If their is one attribute to the Millennials they deserve scorn for, it is their cluelessness about their current situation and their future.  The economy and job market have been bad for years, and will likely remain so for the foreseeable future.  Yet, many of the Millenials think everything will completely turn around any day now.  I find myself frustrated by the graduate students around me.  Many of them entered graduate school 4 or 5 years ago to wait out the bad job market.  Now they are getting ready to graduate, looking for jobs, and finding their is still nothing out there. Yet, they still think just one more year, and they will have their pick of jobs to choose from.

Monday, May 5, 2014

University Email Spam

When I graduated with my B.S. years ago, I signed up for my university to forward my email from the account I had with them to a different account.  Now that account is filling up with spam that's coming through my old university email.  I remember a few years back receiving a letter that the email system was hacked, so that could be how the spammers got the address.  However, I'm wondering if the university is so cash strapped they sold addresses to spammers.

Cleveland Kidnapping Victim Speaks

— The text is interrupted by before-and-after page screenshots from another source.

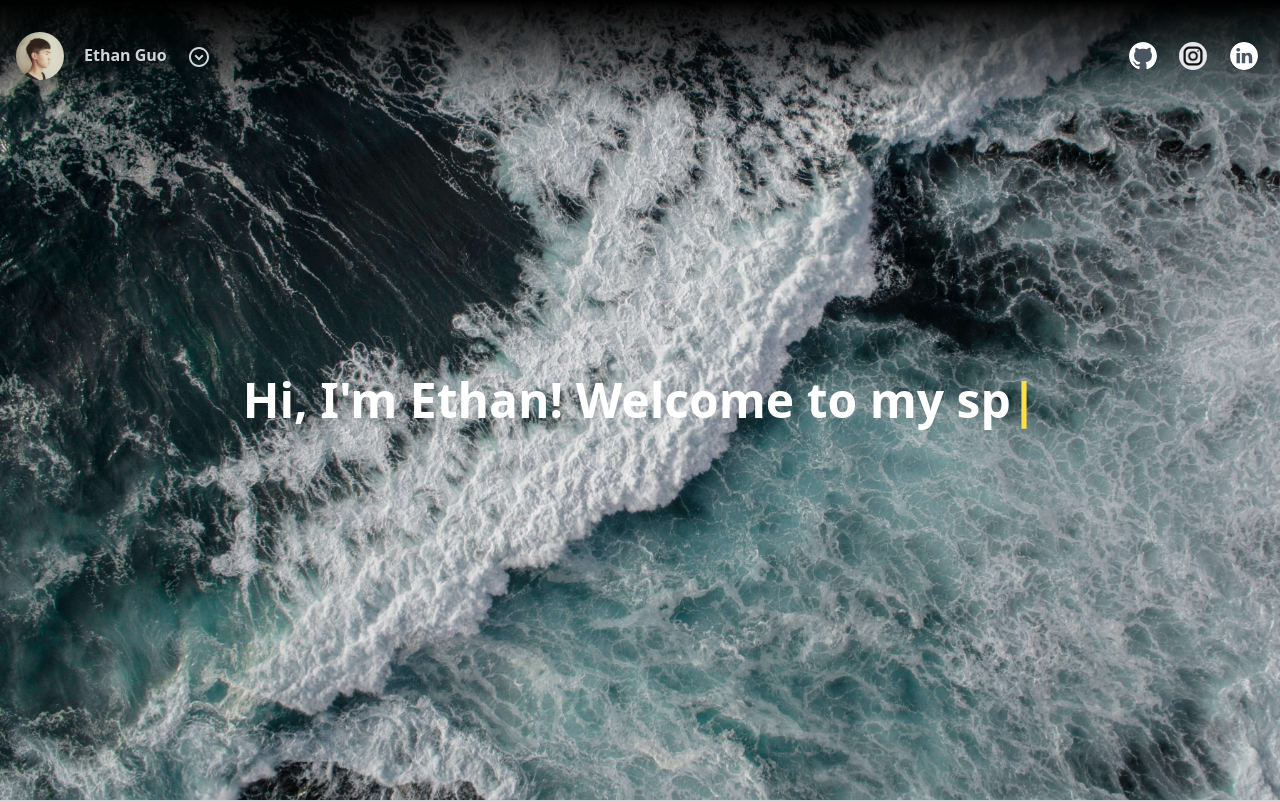
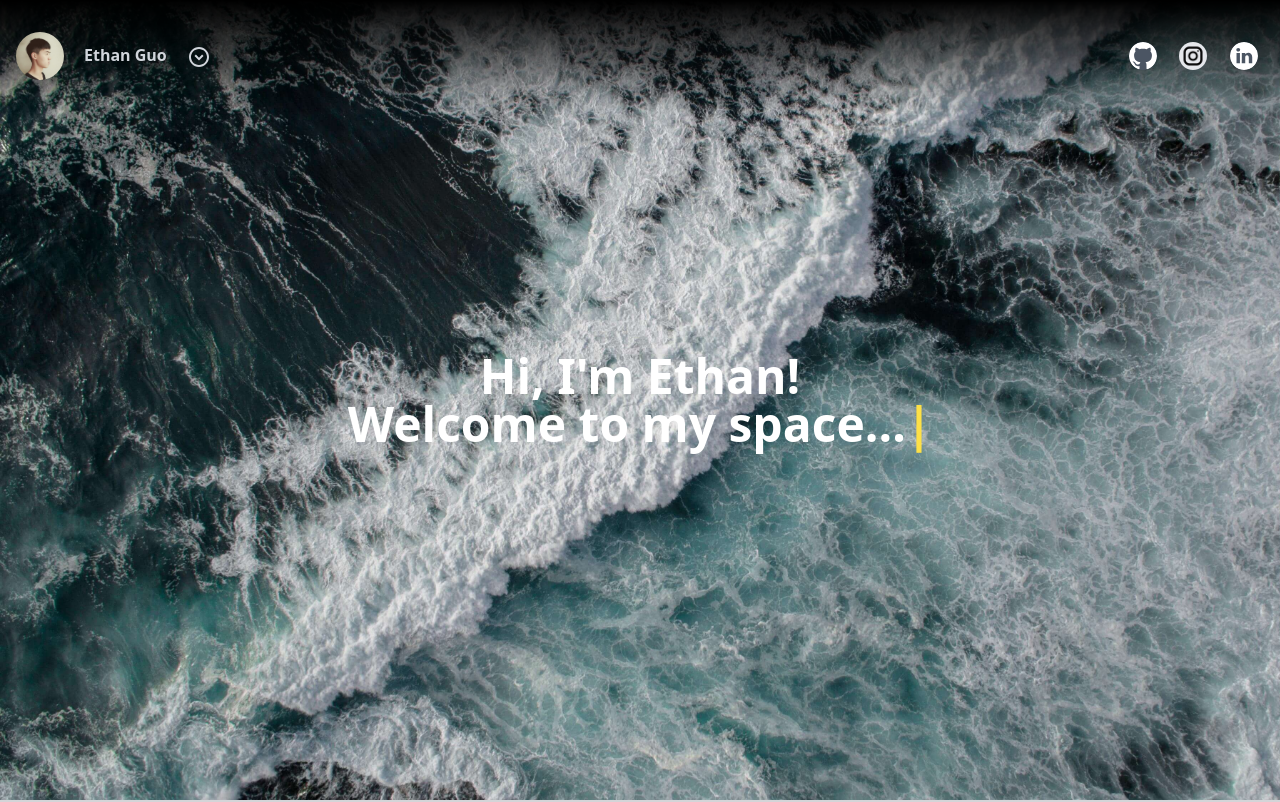
Before and after one commit to EthanGuo666/EthanGuo666.github.io, a React (Vite) app in the folder ethan_personal_page/: page / in a window 1280 px wide. Shown: the top 802 px of the page. Built offline with nearby package versions, Linux system fonts and the light colour scheme.

Commit message:
chores: add line break

```diff
--- a/ethan_personal_page/src/components/SummaryBox.jsx
+++ b/ethan_personal_page/src/components/SummaryBox.jsx
@@ -15,13 +15,13 @@ function SummaryBox() {
     }
   });
 
-  const message = "Hi, I'm Ethan! Welcome to my space...";
+  const message = "Welcome to my space...";
 
   return (
     //
     <div className="flex w-full h-full bg-[url('./src/assets/Background.jpg')] bg-cover" id='page-top'>
       <div className='w-full m-auto text-center font-sans text-5xl font-bold text-white'>
-        {/* <span>Hi, I'm Ethan!<br/></span> */}
+        <span>Hi, I'm Ethan!<br/></span>
         {text}
         <span className="text-yellow-300">|</span>
       </div>
```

Watched the Michelle Knight interview on Dateline last night.  Found it unbelievably annoying how Savannah Guthrie talked to her like she was a four year old.  I know Dr. Phil took a good amount of grief for his interview, but it was a real interview with raw answers from Michelle.  Watching the Dateline interview, I got the impression that her story has been greatly sanitized and Oprah-fied to make it more marketable for mass consumption.

A year ago, when the girls escaped, half of the story was the decrepit neighborhood where they were found and the kind of people who lived in said neighborhood.  It was a  reminder for others that places like that neighborhood exist.  However, now that a year has passed, we have safely forgotten all those unpleasantries. and Michelle's story has been turned into an uplifting tale of overcoming a generic tragedy.

Now we can get back to real tales of hardship, like the pain our elites suffer for not being worshipped enough by subjects they rule over.

Update: The Cleveland television stations just had a story on the girls' rescue.  None of the footage from the neighborhood recorded that night was played.

Sunday, May 4, 2014

Scientific Regulation and the death of Sherri Shangji

Robert Conquest's first law of politics states everyone is conservative about what they know.  While there are several areas where this is BS, one area where it appears to often be true is in the area of regulation.  People who favor regulation of other industries might disfavor regulation of their industry since they understand the cost:benefit trade-off in their area of expertise.  This was one of the main thoughts I had reading this story on how regulation is stifling science.  Left-wing scientists who will favor regulation of other industries suddenly have problems when a governing or administrative agency wants to apply oversight to them.  This is something I have seen before.  I remember being enormously frustrated at a talk by a Nobel laureate, in which he stated the best way for science to get done was for university administrators to just stay out of the way of its scientists.  It's a sentiment I generally agree with, but it would be nice if people extended this courtesy to other industries.

The issue of science and regulation in relation to laboratory safety is something that came to the forefront with the death of Sherri Shangji, outlined here.  To sum it up, Sherri Shangji was a laboratory technician who burned to death from mistakes made while conducting an experiment.  Her principal investigator, Patrick Harran, is currently facing criminal charges for safety violations.  Some good has come from this tragedy.  Laboratory safety regulations in academia were laughably non-existent before.  Now, most academic institutions have realized that something has to be in place, and are making the proper changes.

As for the criminal charges Patrick Harran is facing, I can't help but think many people who would have cheered a CEO or small business owner being held responsible in a similar manner are suddenly upset when someone they can identify with is the one facing charges.